The Fog Index does not determine if the writing is too basic or too
advanced for a particular audience; instead, it helps you decide whether a document could
benefit from editing or using "plain language" techniques.
How to Use the Fog Index
1. Select a short passage and count the number of words. For a lengthy
document, select several different passages and average the Fog Index.
SINCE John Snow, a rail-company boss, was picked this week to replace Paul
ONeill as Americas treasury secretary, the talk in economic and financial
circles has been all about the effect his appointment might have on economic policymaking.

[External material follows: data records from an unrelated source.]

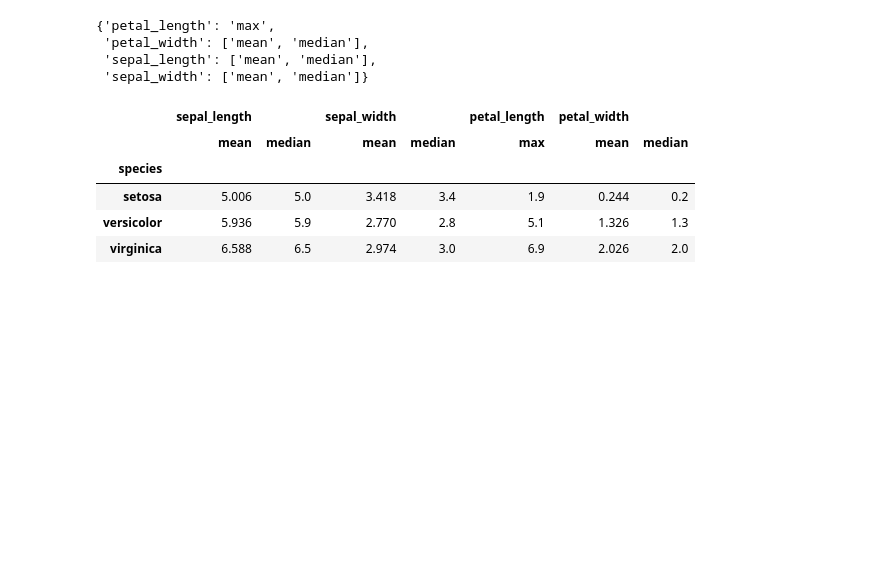
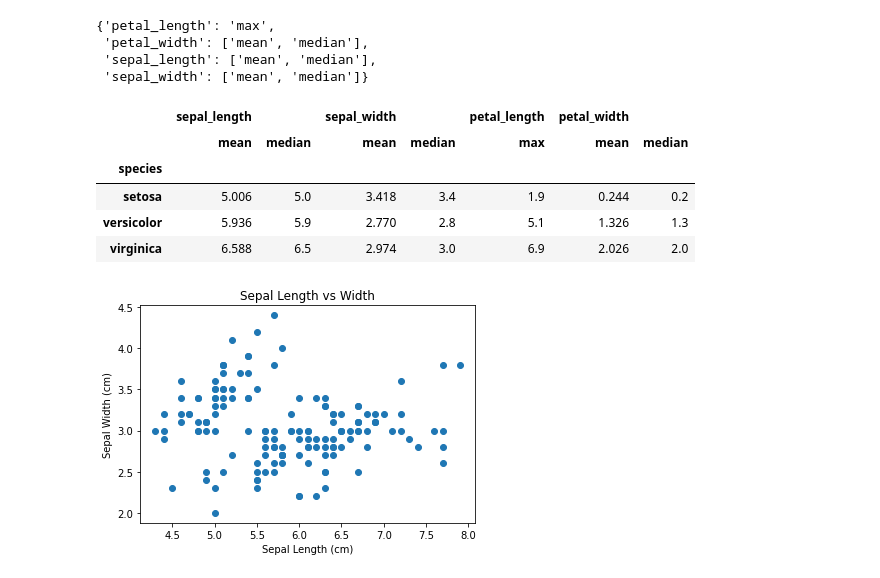
Before and after one commit to MamaMoh/Role_based_login_system, a Jupyter notebook: datacleaning.ipynb, the cells around one changed output. Cells and saved outputs as stored; diff of their text form; code cells hidden in the pictures; blank space fills up the shorter version.

```diff
--- a/datacleaning.ipynb
+++ b/datacleaning.ipynb
@@ -167,0 +172,13 @@ data.groupby('species').agg(agg_dict)
+# %%
+# A simple scatter plot with Matplotlib
+ax = plt.axes()
+
+ax.scatter(data.sepal_length, data.sepal_width)
+
+# Label the axes
+ax.set(xlabel='Sepal Length (cm)',
+       ylabel='Sepal Width (cm)',
+       title='Sepal Length vs Width');
+### END SOLUTION
+# %% [output]
+[figure, added]
```
Also changed, not shown: parts of 9 cells of this notebook.
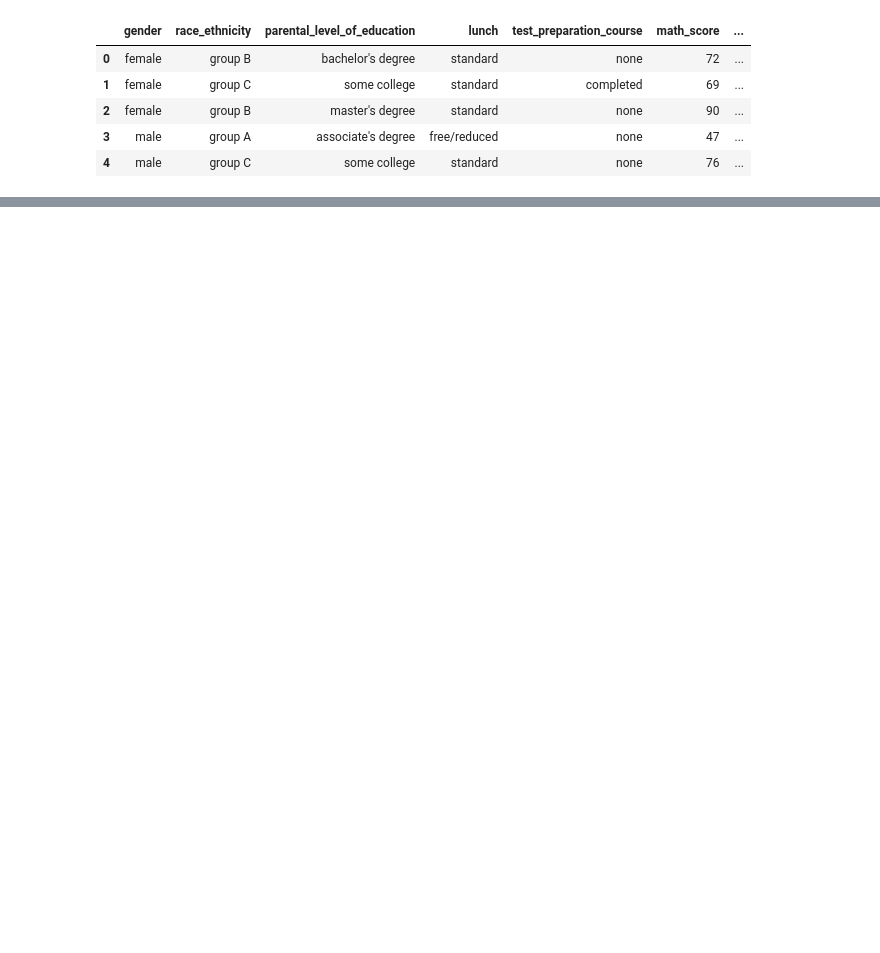
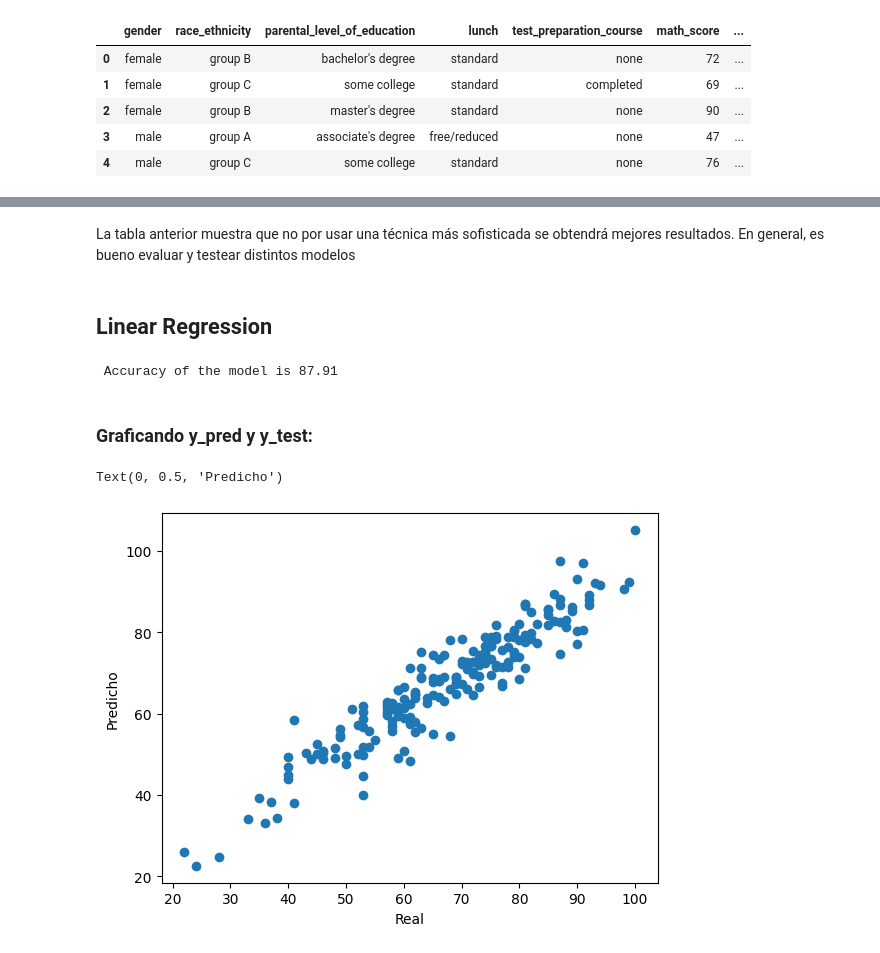
Before and after one commit to jairvasquezr/Proyecto1_ML, a Jupyter notebook: notebook/Entrenamiento_modelo.ipynb, the cells around one changed output, grey strips where cells are left out. Cells and saved outputs as stored; diff of their text form; code cells hidden in the pictures; blank space fills up the shorter version.

```diff
--- a/notebook/Entrenamiento_modelo.ipynb
+++ b/notebook/Entrenamiento_modelo.ipynb
@@ -31,0 +80,2 @@ df.head(5)
+# %%
+X = preprocessor.fit_transform(X)
@@ -31,0 +86,7 @@ df.head(5)
+# %%
+# Separando dataset entre train y test
+from sklearn.model_selection import train_test_split
+
+X_train, X_test, y_train, y_test = train_test_split(X, y, test_size=0.2, random_state=123)
+
+X_train.shape, X_test.shape
@@ -31,0 +97,12 @@ df.head(5)
+# %%
+def evaluate_model(true, predicted):
+    mae = mean_absolute_error(true, predicted)
+    mse = mean_squared_error(true, predicted)
+    rmse = np.sqrt(mean_squared_error(true, predicted))
+    r2_square = r2_score(true, predicted)
+    return mae, mse, r2_square
+
+# MAE: promedio de errores absolutos; mide desviación media sin penalizar grandes errores
+# MSE: promedio de errores al cuadrado; penaliza más los errores grandes
+# RMSE: raíz cuadrada del MSE; mantiene unidades originales y resalta errores grandes
+# R²: proporción de varianza explicada por el modelo; 1 es perfecto, 0 es sin mejora
@@ -31,0 +196,21 @@ df.head(5)
+# %% [markdown]
+La tabla anterior muestra que no por usar una técnica más sofisticada se obtendrá mejores resultados. En general, es bueno evaluar y testear distintos modelos
+# %% [markdown]
+## Linear Regression
+# %%
+lin_model = LinearRegression(fit_intercept=True)
+lin_model = lin_model.fit(X_train, y_train)
+y_pred = lin_model.predict(X_test)
+score = r2_score(y_test, y_pred)*100
+print(" Accuracy of the model is %.2f" %score)
+# %% [output]
+ Accuracy of the model is 87.91
+# %% [markdown]
+### Graficando y_pred y y_test:
+# %%
+plt.scatter(y_test, y_pred)
+plt.xlabel('Real')
+plt.ylabel('Predicho')
+# %% [output]
+Text(0, 0.5, 'Predicho')
+[figure, added]
```
Also changed, not shown: parts of 18 cells of this notebook, 5 other files.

Among staffers at the Federal Reserve, though, much of the gossip continues to be about
whenand whetherthey themselves will get a new boss. The central banks

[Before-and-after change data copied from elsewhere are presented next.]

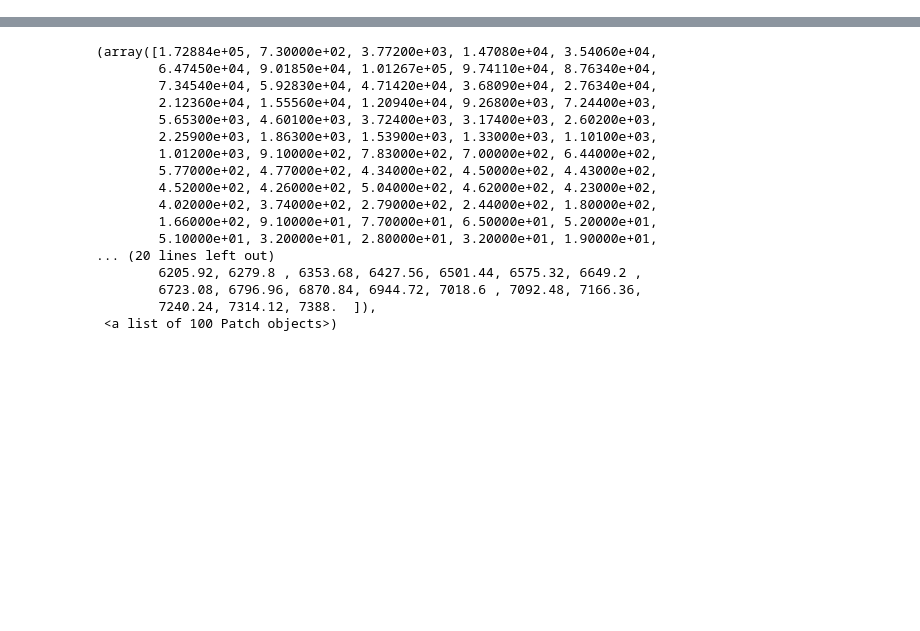
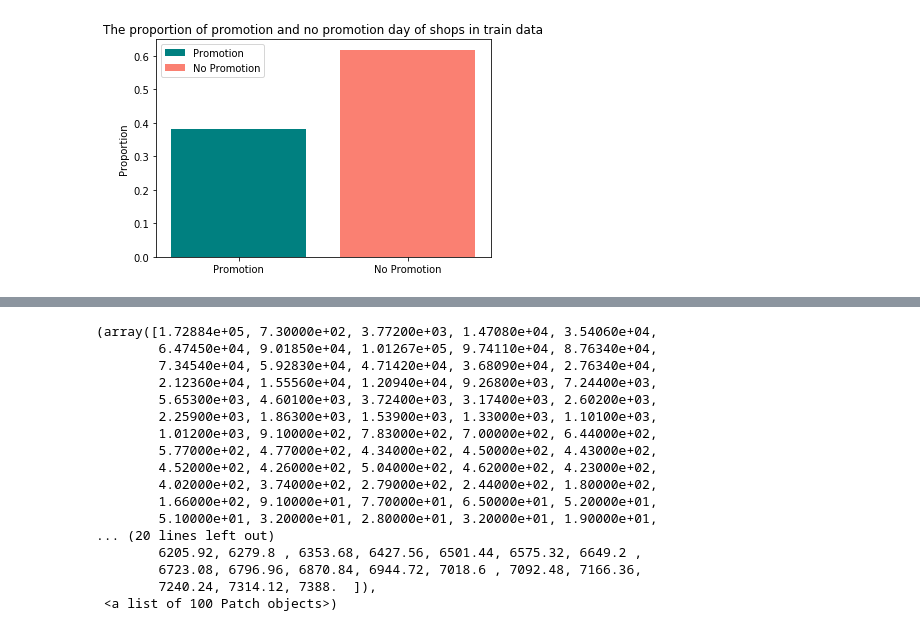
Before and after one commit to bozhlab/Rossmann_store_sales, a Jupyter notebook: Rossmann_Store_Sales_prediction.ipynb, the cells around one changed output, grey strips where cells are left out. Drawn from its saved outputs; the diff is of its cells as text; code cells hidden in the pictures; blank space fills up the shorter version.

```diff
--- a/Rossmann_Store_Sales_prediction.ipynb
+++ b/Rossmann_Store_Sales_prediction.ipynb
@@ -335,0 +298,14 @@ plt.hist(pre_train[pre_train["Sales"] != 0].groupby(['Store']).Sales.mean(),100)
+# %%
+# The proportion of promotion and no promotion day in train data
+objects = ('Promotion', 'No Promotion')
+y = np.arange(len(objects))
+x = [len(train.Promo[train['Promo'] == '1'])/len(train.Promo), len(train.Promo[train['Promo'] == '0'])/len(train.Promo)]
+
+ax = plt.bar(y, x, align='center', alpha=1, color=['teal','salmon'])
+plt.xticks(y, objects)
+plt.ylabel('Proportion')
+plt.title('The proportion of the promotion and no promotion day of shops in train data')
+plt.legend([ax[0], ax[1]], list(objects))
+plt.show()
+# %% [output]
+[figure, added]
```
Also changed, not shown: parts of 52 cells of this notebook.
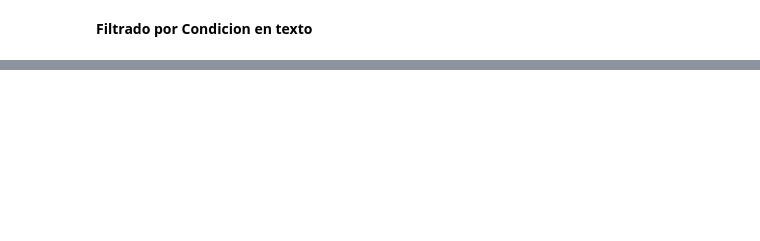
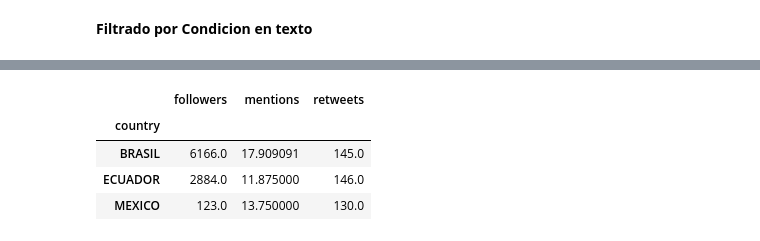
Before and after one commit to Jesusleg95/AnalisisDatosPython, a Jupyter notebook: pandas_notebook.ipynb, the cells around one changed output, grey strips where cells are left out. Saved outputs shown, nothing was run; the diff lists cells and outputs as text; code cells hidden in the pictures; blank space fills up the shorter version.

```diff
--- a/pandas_notebook.ipynb
+++ b/pandas_notebook.ipynb
@@ -244,0 +255,12 @@ df.head()
+# %%
+df.groupby("country").agg({
+    "followers":'sum',
+    "mentions":'mean',
+    "retweets":'max'
+})
+# %% [output]
+|  | followers | mentions | retweets |
+| country |  |  |  |
+| BRASIL | 6166.0 | 17.909091 | 145.0 |
+| ECUADOR | 2884.0 | 11.875000 | 146.0 |
+| MEXICO | 123.0 | 13.750000 | 130.0 |
```
Also changed, not shown: parts of 8 cells of this notebook.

current chairman, Alan Greenspan, has been in the job since 1987; his current term expires
in 2004. So, along with many Fed-watchers, insiders want to know whether Mr Greenspan
will, if he seeks to, be reappointed.
Number of words = 102
2. Count the number of sentences within the passage.
Number of sentences = 4
3. Count the number of big words (3 or more syllables). Exclude words in
which "es" or "ed" form the third and final syllable, hyphenated words
like "state-of-the-art", and compound words like "newspaper."
Number of "big words" = 9
4. Calculate the average sentence length by dividing the number of words
by the number of sentences.
Average sentence length = 102/4 = 25 words
5. Calculate the percentage of big words by dividing the number of big
words by the number of words, and multiplying by 100.
Percentage of big words = (9/102) * 100 = 11.30%
6. Add the average sentence length to the percentage of big words and
multiply that result by 0.4; thats the Fog Index score.
Fog Index = (25 + 9) * 0.4 = * 0.4 = 13.6
The example passage requires an 14th grade level of reading ability. Using
technical terms or jargon tends to increase Fog Index scores. If these are words that the
audience would be familiar with, you dont need to count them as big words.
Mark Twain and the Fog Index
The Bible, Shakespeare and Mark Twain all have Fog Indexes of about 6.
Time, Newsweek, and the Wall St. Journal average about 11.
If you find your Index soaring into the teens beware you've lost most of
your audience in the dense fog.
Other Popular Indexes
Flesch Reading Ease Score
Flesch-Kincaid Grade Level Score
Appraisal of Indexes
Popular because they:
Reduce to simple formulas the complex work of writing
Provide a convenient check and measure of the level of ones
Possess the glitter of mathematical exactness
Can be calculated by word processing software
Low writing styles can result from a slavish use of readability
indexesa monotonous succession of short sentences and simple words can make your
writing dull and uninteresting to read.
Indexes frequently give conflicting results
Best Use of Indexes
Use the formulas as a general guide.
Formulas will not replace the clear and logical thinking that is the foundation of all